Last week, ISRO successfully launched the GSLV MK III which lifted off from the Satish Dhawan Space Center on Thursday 28th of December 2014 with the CARE Crew module which is being tested for future astronaut missions.
The launch saw the crew module being carried to an approximate height of 125 km before it was separated from the GSLV MK III and was allowed to re-enter the atmosphere over the Bay of Bengal. The capsule landed as planned and was retrieved by the Indian Navy about 20 minutes after lift off. The capsule module was taken to Kamrajar port near Chennai in the south of India and will be shifted to Vikram Sarabhai Space Center in Thiruvanthapuram, Kerala for further advanced study.
ISRO’s growing prowess
This achievement is an additional feather in ISRO’s cap which earlier this year successfully concluded the MOM Mars orbiter mission. The successful launch will increase the opportunities that exist for India and will also help the government save millions of dollars which it currently spends on Ariane launches.
However skeptics are warning space enthusiasts to not get carried away as this is only an experimental launch and it did not have a live cryogenic stage. The c25 engine is the most critical part of the GSLV and the testing of this critical phase will help in increasing the confidence of ISRO’s engineers.
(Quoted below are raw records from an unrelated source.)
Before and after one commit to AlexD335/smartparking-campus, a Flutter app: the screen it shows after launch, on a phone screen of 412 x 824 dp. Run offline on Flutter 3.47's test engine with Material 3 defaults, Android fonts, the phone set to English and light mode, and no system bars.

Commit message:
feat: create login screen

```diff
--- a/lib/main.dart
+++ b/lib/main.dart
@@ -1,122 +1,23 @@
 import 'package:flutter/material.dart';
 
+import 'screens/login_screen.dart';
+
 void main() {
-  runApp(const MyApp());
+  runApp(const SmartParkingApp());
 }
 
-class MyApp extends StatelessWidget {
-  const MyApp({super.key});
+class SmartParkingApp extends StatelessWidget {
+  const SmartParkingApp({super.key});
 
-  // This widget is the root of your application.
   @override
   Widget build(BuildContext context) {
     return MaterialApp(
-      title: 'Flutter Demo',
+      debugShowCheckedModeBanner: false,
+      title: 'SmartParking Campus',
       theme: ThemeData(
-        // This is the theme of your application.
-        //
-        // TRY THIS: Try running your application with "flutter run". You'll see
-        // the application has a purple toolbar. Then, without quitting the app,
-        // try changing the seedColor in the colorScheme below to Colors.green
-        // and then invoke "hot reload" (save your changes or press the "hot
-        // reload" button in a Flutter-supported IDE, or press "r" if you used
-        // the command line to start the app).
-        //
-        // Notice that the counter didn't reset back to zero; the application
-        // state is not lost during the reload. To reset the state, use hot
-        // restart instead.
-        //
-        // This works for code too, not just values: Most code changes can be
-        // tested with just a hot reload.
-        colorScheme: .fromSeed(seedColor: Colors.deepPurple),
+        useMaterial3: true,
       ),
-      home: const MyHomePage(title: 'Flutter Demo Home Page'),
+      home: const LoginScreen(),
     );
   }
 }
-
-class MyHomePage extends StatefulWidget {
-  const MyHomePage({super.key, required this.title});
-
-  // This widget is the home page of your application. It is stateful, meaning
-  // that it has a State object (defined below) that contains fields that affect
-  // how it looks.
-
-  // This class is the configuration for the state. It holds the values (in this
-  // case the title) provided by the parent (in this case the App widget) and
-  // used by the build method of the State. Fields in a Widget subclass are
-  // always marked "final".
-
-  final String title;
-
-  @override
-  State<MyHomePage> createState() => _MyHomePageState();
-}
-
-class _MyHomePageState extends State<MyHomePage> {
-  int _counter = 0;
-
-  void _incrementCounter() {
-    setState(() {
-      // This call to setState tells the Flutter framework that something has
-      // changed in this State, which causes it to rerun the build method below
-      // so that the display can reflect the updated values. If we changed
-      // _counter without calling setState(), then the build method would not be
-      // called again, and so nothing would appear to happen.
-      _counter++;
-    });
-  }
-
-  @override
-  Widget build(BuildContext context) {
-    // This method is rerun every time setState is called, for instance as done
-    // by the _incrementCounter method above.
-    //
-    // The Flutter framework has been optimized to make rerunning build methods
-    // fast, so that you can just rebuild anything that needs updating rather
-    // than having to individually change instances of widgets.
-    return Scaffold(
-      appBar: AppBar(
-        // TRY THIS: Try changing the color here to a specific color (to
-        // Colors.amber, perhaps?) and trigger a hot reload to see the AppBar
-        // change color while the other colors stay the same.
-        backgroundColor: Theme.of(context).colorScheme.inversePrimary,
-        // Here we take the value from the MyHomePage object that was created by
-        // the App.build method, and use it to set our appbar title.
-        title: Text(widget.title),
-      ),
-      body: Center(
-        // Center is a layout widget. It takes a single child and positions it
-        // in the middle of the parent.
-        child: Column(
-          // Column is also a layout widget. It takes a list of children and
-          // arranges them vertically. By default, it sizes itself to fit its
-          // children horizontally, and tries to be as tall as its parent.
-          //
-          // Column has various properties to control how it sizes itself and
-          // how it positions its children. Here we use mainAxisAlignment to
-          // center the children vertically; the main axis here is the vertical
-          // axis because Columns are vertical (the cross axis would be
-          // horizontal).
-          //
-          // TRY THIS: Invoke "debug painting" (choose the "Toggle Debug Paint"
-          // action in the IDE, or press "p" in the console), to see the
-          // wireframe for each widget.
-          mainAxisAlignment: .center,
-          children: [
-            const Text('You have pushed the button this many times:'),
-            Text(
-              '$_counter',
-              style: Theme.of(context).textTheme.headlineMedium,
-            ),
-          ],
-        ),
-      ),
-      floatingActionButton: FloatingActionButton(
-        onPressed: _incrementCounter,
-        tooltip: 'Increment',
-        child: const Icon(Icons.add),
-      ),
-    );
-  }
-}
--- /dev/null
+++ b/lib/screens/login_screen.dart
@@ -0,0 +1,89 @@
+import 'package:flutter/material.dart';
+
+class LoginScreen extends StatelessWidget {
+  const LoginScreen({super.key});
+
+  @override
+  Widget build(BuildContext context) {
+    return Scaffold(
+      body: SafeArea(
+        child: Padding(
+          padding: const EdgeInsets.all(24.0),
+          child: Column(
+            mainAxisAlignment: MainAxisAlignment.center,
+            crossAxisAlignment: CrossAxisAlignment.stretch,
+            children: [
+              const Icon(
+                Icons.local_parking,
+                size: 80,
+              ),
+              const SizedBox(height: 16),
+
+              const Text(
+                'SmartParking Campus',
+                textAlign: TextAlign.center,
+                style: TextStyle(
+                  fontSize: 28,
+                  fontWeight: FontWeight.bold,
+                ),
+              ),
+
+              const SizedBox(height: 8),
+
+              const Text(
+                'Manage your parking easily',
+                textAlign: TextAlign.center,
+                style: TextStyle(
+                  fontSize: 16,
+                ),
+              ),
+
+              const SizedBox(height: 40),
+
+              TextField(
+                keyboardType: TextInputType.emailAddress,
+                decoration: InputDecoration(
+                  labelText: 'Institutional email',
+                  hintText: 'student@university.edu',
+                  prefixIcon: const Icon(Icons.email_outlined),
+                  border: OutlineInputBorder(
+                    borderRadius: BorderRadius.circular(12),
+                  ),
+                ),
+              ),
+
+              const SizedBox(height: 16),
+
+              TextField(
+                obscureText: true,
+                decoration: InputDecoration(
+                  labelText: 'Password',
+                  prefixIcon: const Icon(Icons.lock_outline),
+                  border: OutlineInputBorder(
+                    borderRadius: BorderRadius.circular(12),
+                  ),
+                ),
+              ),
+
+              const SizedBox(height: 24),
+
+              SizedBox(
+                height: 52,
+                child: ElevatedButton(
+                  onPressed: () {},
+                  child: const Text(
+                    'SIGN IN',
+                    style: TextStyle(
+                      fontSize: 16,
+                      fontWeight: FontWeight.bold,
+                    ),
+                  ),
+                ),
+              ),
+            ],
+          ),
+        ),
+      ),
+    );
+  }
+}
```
Future Launches – IRNSS Satellites
2015 will see ISRO launch the 4th satellite of the Indian Regional Navigational Satellites System (IRNSS). The IRNSS is India’s version of a regional satellite navigation system. Only US, Russia and China have their own satnav systems. The IRNSS will have a total of 7 satellites , 3 of which have already been launched. The 4th satellite is expected to be launched in early March 2015, with the rest to follow soon in the year 2015.